• _Your assignment_: What you return should be each line of the data containing the string "element".

── Raw data

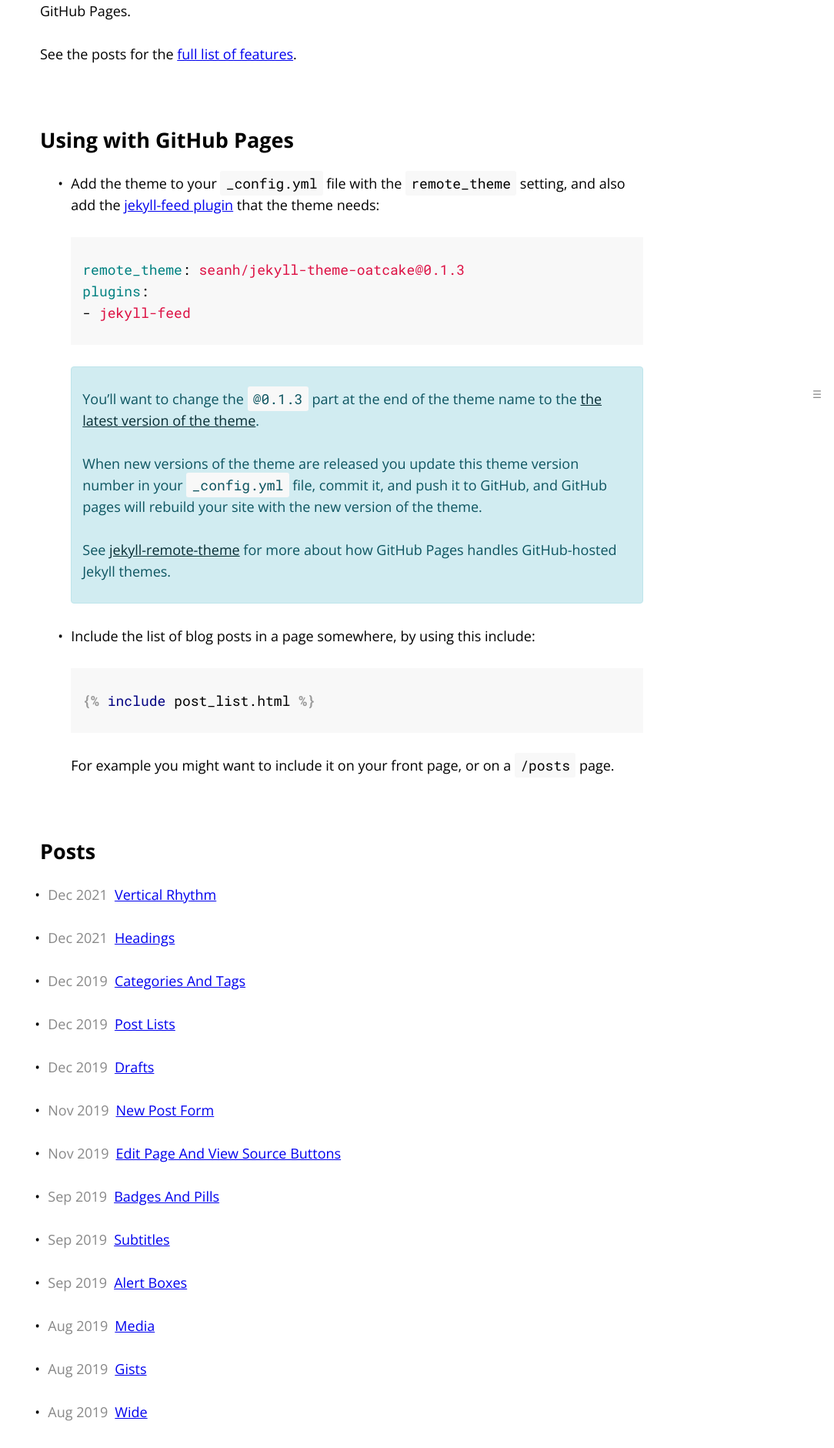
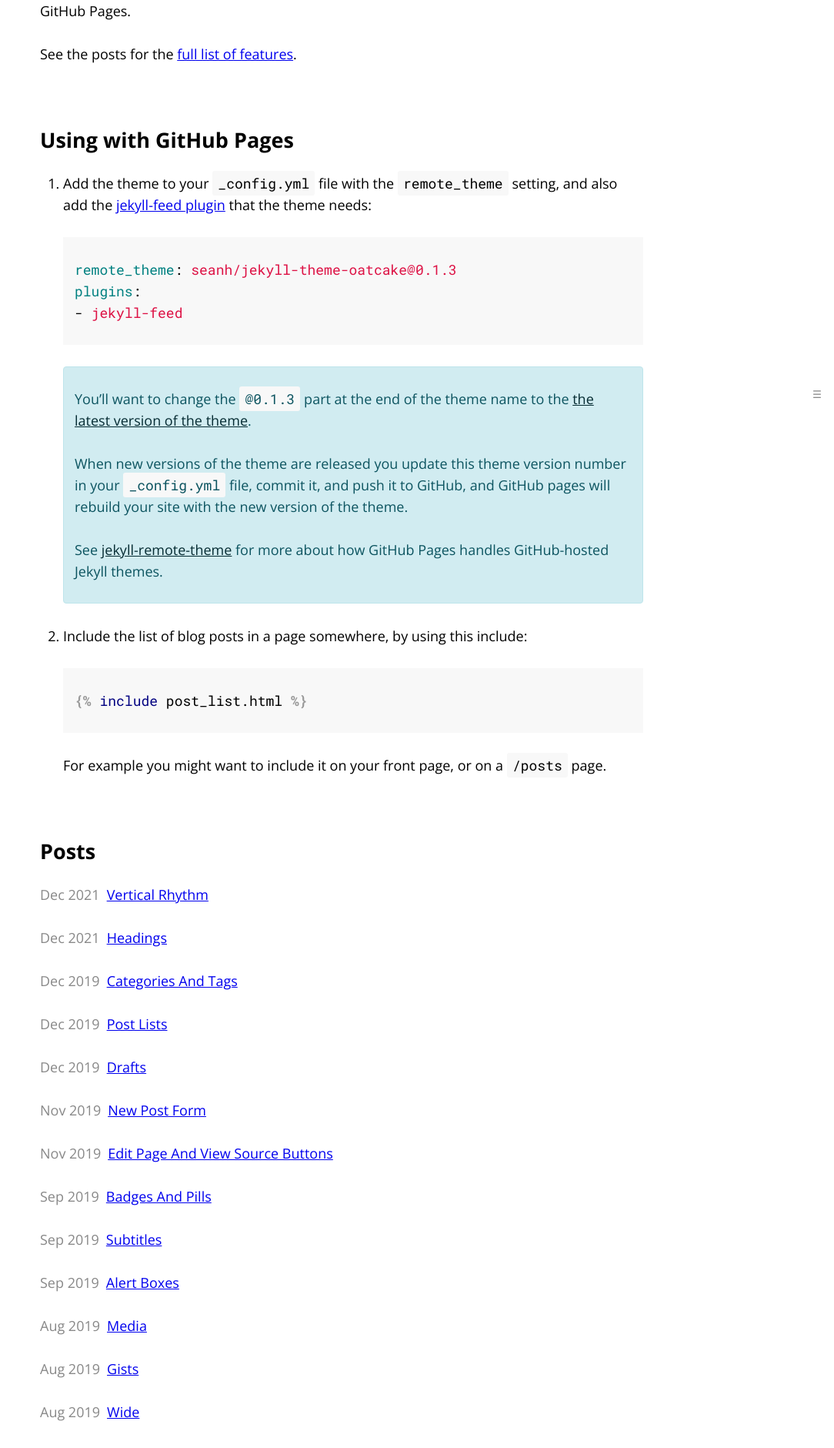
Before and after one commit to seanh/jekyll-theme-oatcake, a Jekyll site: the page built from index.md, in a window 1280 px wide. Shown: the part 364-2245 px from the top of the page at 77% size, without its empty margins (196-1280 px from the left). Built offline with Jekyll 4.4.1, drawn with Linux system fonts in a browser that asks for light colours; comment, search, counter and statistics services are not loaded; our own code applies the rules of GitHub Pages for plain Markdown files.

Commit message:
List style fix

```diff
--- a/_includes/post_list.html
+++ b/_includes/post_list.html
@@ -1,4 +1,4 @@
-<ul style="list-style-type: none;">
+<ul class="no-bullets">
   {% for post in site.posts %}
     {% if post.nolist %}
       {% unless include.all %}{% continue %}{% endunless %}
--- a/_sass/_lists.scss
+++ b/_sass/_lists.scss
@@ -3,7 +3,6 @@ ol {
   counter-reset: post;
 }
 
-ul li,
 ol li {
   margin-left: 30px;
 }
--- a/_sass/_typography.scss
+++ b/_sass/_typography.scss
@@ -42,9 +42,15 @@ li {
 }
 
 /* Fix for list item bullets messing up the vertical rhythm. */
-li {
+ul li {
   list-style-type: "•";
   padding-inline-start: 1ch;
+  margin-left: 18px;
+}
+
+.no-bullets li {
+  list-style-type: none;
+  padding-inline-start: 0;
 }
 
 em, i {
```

────
── Raw data

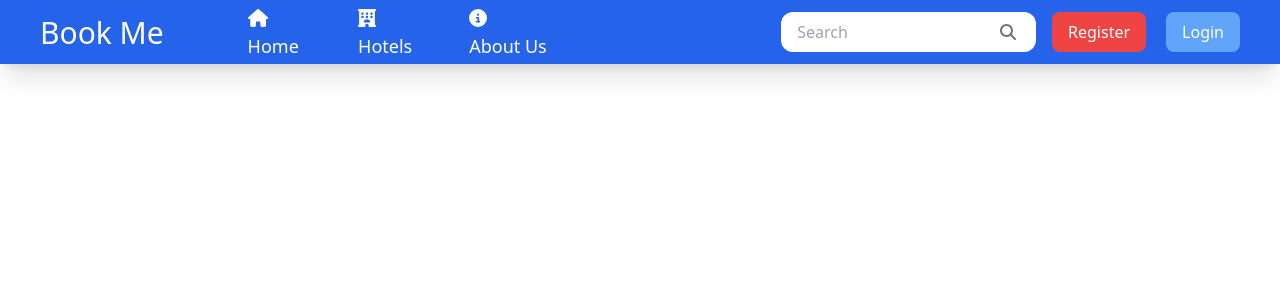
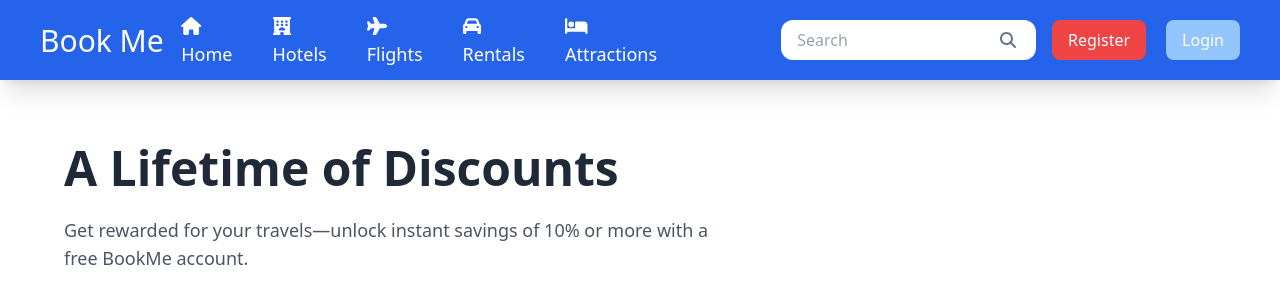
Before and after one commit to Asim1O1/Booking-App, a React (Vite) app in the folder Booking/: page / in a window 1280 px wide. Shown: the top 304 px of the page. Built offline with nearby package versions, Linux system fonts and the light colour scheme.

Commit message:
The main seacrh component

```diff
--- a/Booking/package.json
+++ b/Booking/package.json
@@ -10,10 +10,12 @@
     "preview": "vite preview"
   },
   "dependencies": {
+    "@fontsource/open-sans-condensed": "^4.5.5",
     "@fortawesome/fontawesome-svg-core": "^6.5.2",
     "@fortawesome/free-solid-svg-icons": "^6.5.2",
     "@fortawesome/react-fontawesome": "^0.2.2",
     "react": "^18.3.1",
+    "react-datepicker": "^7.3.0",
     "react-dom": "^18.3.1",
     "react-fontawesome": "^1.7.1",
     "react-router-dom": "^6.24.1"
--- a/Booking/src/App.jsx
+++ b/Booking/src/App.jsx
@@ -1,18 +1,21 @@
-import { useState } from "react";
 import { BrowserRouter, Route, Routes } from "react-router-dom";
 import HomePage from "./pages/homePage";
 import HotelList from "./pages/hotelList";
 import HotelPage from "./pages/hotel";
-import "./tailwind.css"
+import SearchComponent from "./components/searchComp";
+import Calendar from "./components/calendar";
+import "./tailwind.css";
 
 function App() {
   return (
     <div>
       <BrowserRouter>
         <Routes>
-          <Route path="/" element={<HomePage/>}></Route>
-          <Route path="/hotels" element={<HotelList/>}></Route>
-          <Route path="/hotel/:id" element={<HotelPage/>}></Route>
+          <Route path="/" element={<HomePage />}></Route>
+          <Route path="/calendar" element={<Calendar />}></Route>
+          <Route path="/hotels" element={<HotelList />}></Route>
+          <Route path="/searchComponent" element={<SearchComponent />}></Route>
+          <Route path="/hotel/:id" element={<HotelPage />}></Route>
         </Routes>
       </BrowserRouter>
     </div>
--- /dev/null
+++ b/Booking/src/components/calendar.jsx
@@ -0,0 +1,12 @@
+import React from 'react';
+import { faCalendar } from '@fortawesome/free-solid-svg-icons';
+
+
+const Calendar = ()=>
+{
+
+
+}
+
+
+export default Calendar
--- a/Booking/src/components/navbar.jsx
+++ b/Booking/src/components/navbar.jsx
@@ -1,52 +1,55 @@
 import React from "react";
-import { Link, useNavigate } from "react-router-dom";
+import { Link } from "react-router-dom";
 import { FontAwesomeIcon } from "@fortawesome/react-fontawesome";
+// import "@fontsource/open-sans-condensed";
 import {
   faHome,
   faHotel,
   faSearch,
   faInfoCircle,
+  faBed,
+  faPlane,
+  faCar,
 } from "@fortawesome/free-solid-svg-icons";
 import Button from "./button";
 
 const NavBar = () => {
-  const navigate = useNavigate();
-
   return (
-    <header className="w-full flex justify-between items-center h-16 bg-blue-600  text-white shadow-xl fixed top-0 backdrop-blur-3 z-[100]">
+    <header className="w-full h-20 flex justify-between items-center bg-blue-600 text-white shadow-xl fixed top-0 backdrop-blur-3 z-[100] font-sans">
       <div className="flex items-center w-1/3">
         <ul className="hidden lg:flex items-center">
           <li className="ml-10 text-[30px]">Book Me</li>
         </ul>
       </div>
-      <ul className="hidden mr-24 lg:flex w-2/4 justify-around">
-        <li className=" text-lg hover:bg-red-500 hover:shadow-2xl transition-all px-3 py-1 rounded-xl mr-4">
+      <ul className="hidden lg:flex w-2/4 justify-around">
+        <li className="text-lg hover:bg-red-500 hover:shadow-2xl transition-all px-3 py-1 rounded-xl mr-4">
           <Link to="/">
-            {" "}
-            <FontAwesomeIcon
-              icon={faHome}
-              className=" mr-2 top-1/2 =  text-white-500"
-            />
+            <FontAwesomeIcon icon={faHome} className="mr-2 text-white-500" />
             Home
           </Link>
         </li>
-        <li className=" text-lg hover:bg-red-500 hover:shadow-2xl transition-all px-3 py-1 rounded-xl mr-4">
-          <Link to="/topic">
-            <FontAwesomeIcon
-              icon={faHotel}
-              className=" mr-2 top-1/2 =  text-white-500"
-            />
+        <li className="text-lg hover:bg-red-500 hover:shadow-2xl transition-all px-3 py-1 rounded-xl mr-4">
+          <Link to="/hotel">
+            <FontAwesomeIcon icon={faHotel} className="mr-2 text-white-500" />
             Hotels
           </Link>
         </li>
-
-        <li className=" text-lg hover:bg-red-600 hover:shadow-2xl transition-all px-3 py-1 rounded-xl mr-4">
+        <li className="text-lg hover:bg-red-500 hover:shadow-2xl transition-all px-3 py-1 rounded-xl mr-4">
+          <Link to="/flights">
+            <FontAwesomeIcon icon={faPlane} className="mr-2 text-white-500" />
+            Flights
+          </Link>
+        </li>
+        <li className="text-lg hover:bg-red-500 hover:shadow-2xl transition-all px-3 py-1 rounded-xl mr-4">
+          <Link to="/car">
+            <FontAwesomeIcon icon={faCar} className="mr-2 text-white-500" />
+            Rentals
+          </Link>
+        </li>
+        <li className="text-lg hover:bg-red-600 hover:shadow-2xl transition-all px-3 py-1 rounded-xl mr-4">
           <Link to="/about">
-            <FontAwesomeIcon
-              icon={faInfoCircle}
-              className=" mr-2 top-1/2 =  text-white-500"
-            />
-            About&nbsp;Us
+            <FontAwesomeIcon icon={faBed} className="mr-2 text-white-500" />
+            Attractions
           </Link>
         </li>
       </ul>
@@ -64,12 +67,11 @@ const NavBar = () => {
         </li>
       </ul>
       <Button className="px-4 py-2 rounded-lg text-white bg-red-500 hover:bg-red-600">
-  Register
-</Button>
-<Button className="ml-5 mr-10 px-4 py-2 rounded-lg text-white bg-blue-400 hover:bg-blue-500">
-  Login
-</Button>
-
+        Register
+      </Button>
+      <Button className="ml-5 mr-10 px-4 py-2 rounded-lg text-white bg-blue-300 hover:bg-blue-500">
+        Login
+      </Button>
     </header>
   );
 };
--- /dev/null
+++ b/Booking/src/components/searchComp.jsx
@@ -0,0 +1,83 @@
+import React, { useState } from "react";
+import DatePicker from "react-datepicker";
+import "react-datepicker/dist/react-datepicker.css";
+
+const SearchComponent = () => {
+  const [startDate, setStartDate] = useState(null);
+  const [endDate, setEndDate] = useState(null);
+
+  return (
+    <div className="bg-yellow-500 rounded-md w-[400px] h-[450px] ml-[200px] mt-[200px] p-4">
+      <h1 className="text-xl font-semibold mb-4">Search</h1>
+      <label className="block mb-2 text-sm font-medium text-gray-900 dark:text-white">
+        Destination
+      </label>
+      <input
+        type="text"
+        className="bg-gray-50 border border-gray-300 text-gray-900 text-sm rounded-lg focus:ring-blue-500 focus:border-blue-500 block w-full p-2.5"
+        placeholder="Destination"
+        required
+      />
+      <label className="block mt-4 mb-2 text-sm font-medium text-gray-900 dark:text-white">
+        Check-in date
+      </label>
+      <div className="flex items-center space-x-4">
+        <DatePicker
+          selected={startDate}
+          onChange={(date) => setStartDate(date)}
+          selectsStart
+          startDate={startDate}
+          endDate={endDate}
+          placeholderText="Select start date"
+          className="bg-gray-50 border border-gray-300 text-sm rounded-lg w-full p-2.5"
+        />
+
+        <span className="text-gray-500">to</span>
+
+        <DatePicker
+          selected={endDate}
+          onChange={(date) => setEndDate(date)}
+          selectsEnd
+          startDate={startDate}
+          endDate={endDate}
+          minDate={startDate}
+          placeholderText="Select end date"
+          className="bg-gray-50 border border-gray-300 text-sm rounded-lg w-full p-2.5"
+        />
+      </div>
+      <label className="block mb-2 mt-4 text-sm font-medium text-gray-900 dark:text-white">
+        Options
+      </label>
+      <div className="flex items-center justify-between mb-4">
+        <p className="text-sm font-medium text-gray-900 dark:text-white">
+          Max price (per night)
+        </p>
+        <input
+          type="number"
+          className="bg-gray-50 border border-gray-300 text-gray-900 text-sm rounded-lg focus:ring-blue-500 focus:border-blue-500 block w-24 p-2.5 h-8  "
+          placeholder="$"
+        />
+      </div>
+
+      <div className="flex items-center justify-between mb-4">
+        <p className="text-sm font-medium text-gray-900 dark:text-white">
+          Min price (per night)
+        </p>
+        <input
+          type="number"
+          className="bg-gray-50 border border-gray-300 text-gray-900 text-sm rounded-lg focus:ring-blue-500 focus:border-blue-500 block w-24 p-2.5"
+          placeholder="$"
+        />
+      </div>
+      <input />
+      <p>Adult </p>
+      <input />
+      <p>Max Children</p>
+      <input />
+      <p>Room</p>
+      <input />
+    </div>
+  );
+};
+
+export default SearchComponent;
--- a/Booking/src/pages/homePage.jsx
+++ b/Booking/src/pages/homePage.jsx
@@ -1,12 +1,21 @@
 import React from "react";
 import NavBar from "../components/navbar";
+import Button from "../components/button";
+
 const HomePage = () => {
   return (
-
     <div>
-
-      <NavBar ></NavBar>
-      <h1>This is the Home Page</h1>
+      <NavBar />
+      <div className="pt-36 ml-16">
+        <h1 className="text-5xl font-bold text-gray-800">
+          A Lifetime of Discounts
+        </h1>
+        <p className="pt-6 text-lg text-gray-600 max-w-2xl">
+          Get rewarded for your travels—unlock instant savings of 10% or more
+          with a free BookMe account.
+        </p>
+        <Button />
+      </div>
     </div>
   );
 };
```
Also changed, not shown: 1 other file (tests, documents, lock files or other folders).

────

• _Result of this exercise_:
-          <Route path="/" element={<HomePage/>}></Route>
-          <Route path="/hotels" element={<HotelList/>}></Route>
-          <Route path="/hotel/:id" element={<HotelPage/>}></Route>
+          <Route path="/" element={<HomePage />}></Route>
+          <Route path="/calendar" element={<Calendar />}></Route>
+          <Route path="/hotels" element={<HotelList />}></Route>
+          <Route path="/searchComponent" element={<SearchComponent />}></Route>
+          <Route path="/hotel/:id" element={<HotelPage />}></Route>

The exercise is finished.